When we said that the petition sense of Eng. apply does not exist in Sp. aplicar, we should have said that it does not exist in most of the Spanish-speaking world, for as we saw in Chapter 2 (§2.8.3), some dialects of Spanish have borrowed the first sense of the English words apply and application, into the Spanish words aplicar and aplicación. (As we saw, this kind of borrowing of a sense for a word is known as semantic calque.) For some Spanish speakers, particularly those living in the US, Spanish aplicar indeed has acquired the sense of petitioning for things such as jobs or grants as a semantic calque from the English cognate. The vast majority of Spanish speakers, however, would not understand the word aplicar used with this sense and thus this sense is not part of Standard Spanish.
As we have already seen, in Standard Spanish, the petition sense of the verb apply is expressed with different word, such as solicitar, which is not a partial friend of its English cognate solicit and which is quite fancy. The best translation of Eng. application is the noun solicitud ‘request’. This noun is a cognate of Eng. solicitude, a very fancy word that means ‘care and concern for someone’s health, safety etc.’ (DOCE).

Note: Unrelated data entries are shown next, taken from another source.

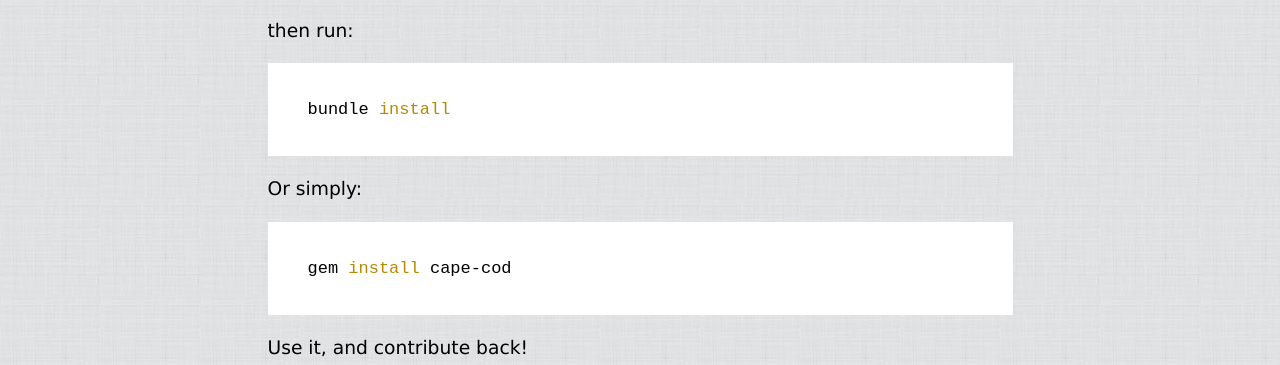
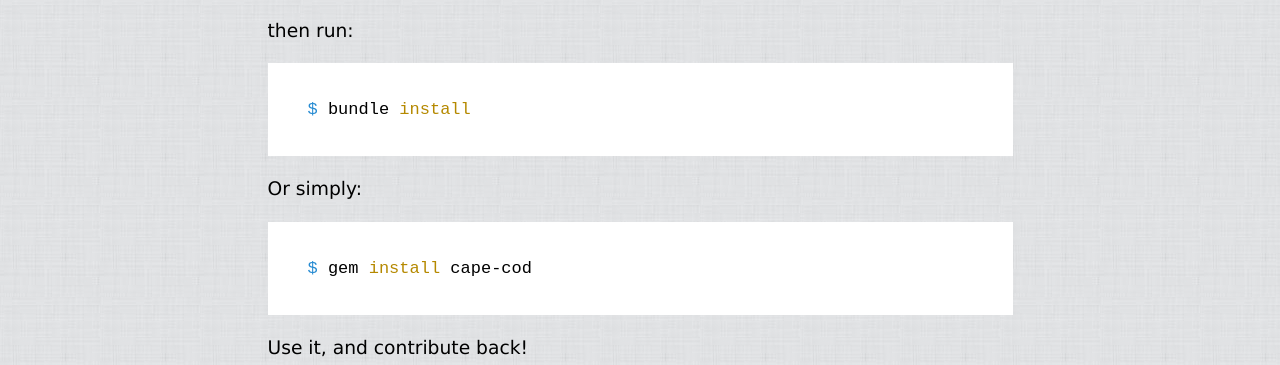
Before and after one commit to fuadsaud/fuadsaud.github.io, a Jekyll site: the page built from _posts/2013-05-07-cape-cod.md, in a window 1280 px wide. Shown: the part 1103-1468 px from the top of the page. Built offline with Jekyll 4.4.1, drawn with Linux system fonts in a browser that asks for light colours; Markdown is read by kramdown in place of the engine named in the settings.

````diff
--- a/_posts/2013-05-07-cape-cod.md
+++ b/_posts/2013-05-07-cape-cod.md
@@ -39,13 +39,13 @@ gem 'cape-cod'
 then run:
 
 ```bash
-bundle install
+$ bundle install
 ```
 
 Or simply:
 
 ```bash
-gem install cape-cod
+$ gem install cape-cod
 ```
 
 Use it, and contribute back!
````
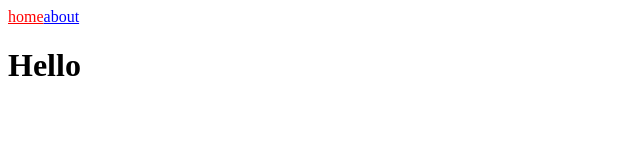
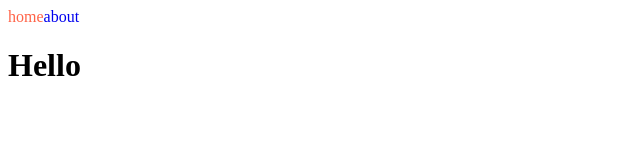
Before and after one commit to hunman89/nextjs-intro, a Next.js app: page / in a window 1280 px wide. Shown: the top 160 px of the page, without its empty margins (0-640 px from the left). Built offline with nearby package versions, Linux system fonts and the light colour scheme.

Commit message:
add. css modules

```diff
--- /dev/null
+++ b/conponents/NavBar.module.css
@@ -0,0 +1,7 @@
+.link {
+  text-decoration: none;
+}
+
+.active {
+  color: tomato;
+}
--- a/conponents/NevBar.js
+++ b/conponents/NevBar.js
@@ -1,15 +1,27 @@
 import Link from "next/link";
 import { useRouter } from "next/router";
+import styles from "./NavBar.module.css";
 
 export default function NavBar() {
   const router = useRouter();
   return (
     <nav>
       <Link href="/">
-        <a style={{ color: router.pathname === "/" ? "red" : "blue" }}>home</a>
+        <a
+          className={`${styles.link} ${
+            router.pathname === "/" ? styles.active : ""
+          }`}
+        >
+          home
+        </a>
       </Link>
       <Link href="/about-us">
-        <a style={{ color: router.pathname === "/about-us" ? "red" : "blue" }}>
+        <a
+          className={[
+            styles.link,
+            router.pathname === "/about-us" ? styles.active : "",
+          ].join(" ")}
+        >
           about
         </a>
       </Link>
```
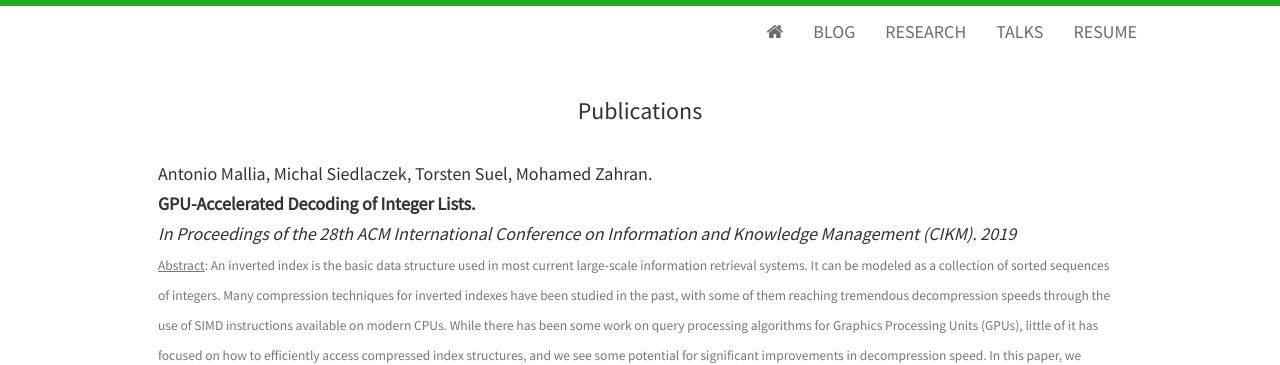
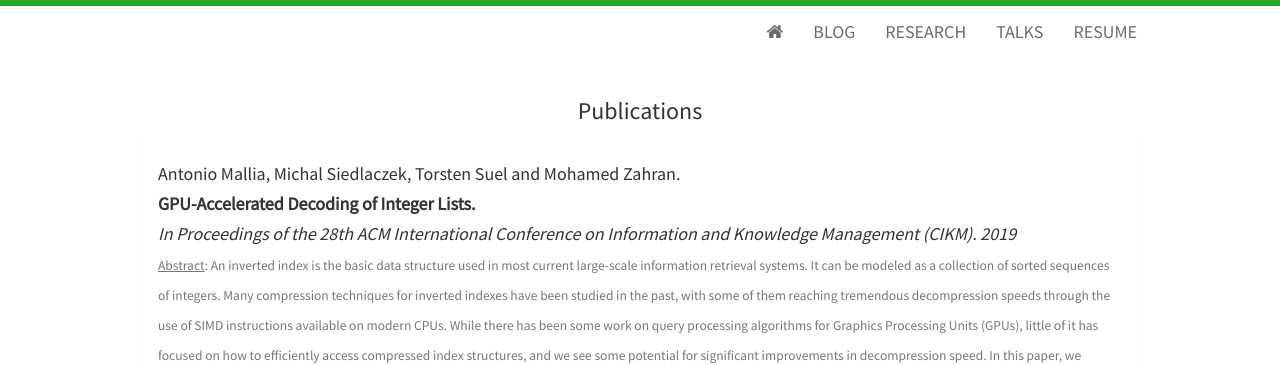
Before and after one commit to amallia/amallia.github.io, a Jekyll site: the page built from research.html, in a window 1280 px wide and 900 px high. Shown: the top 365 px of the window. Built offline with Jekyll 4.4.1, drawn with Linux system fonts in a browser that asks for light colours; nearby versions of some CDN libraries.

Commit message:
Update research.html

```diff
--- a/research.html
+++ b/research.html
@@ -8,7 +8,7 @@ title: Antonio Mallia's Blog
   <div class="panel panel-default">
     <div class="panel-body">
 	<h5>
-            <span class="paper-authors">Antonio Mallia, Michal Siedlaczek, Torsten Suel, Mohamed Zahran.</span>
+            <span class="paper-authors">Antonio Mallia, Michal Siedlaczek, Torsten Suel and Mohamed Zahran.</span>
             <span class="paper-title">GPU-Accelerated Decoding of Integer Lists.</span>
             <span class="paper-publisher">In Proceedings of the 28th ACM International Conference on Information and Knowledge Management (CIKM). 2019</span>
             <p> <small><u>Abstract</u>:
```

Finally, let us mention that there are numerous words in English and Spanish that contain the Latin root ‑plĭc‑, besides the already seen ones, such as the cognates such as Eng. accomplice ~ Sp. cómplice, Eng. complicate ~ Sp. complicar, Eng. deploy ~ Sp. desplegar, and Eng. complex ~ Sp. complejo (these last two words come from the related Latin verb plectĕre ‘to weave, braid, (en)twine’). English also has some words containing this root that do not have Spanish cognates, such as applicant ‘candidato, aspirante, solicitante’ and appliance ‘aparato, etc.’.
 The unprefixed verb plĭcāre could mean ‘to land’, said of a ship, a meaning that presumably arose because of the folding of the sails that takes place upon landing a ship, cf. Sp. llegar ‘to arrive’, a further extension of this sense.
 The cognate verbs Eng. solicit ~ Sp. solicitar come ultimately from Latin sollĭcĭtāre ‘to stir, disturb; to distress, harass; to solicit, tempt, seduce, attract, induce’, which is derived from the adjective sollĭcĭtus ‘agitated, anxious’, literally ‘thoroughly moved’, from sollus ‘whole, entire’ and citus, passive participle of ciēre ‘to put in motion; move stir, shake; to call upon for help, appeal to; etc.’. English borrowed this word through French in the early 15th century. At first in meant just ‘to disturb, trouble’, but by the 16th century it was being used with the sense ‘to entreat, petition’. Sp. solicitar is a learned word that first appeared in writing in the late 15th century. The main sense of Eng. solicit is ‘to seek to obtain by persuasion, entreaty, or formal application’, which is very much the meaning of its Spanish cognate, but it is a very fancy word, unlike its Spanish cognate.
Even fancier than the English verb solicit is the noun solicitude ‘care or concern’. This noun is truly a false friend of Sp. solicitud. Both come from Latin sollĭcĭtūdo, a noun meaning ‘anxiety, agitation’, derived from the adjective sollĭcĭtus ‘anxious’ that we just mentioned.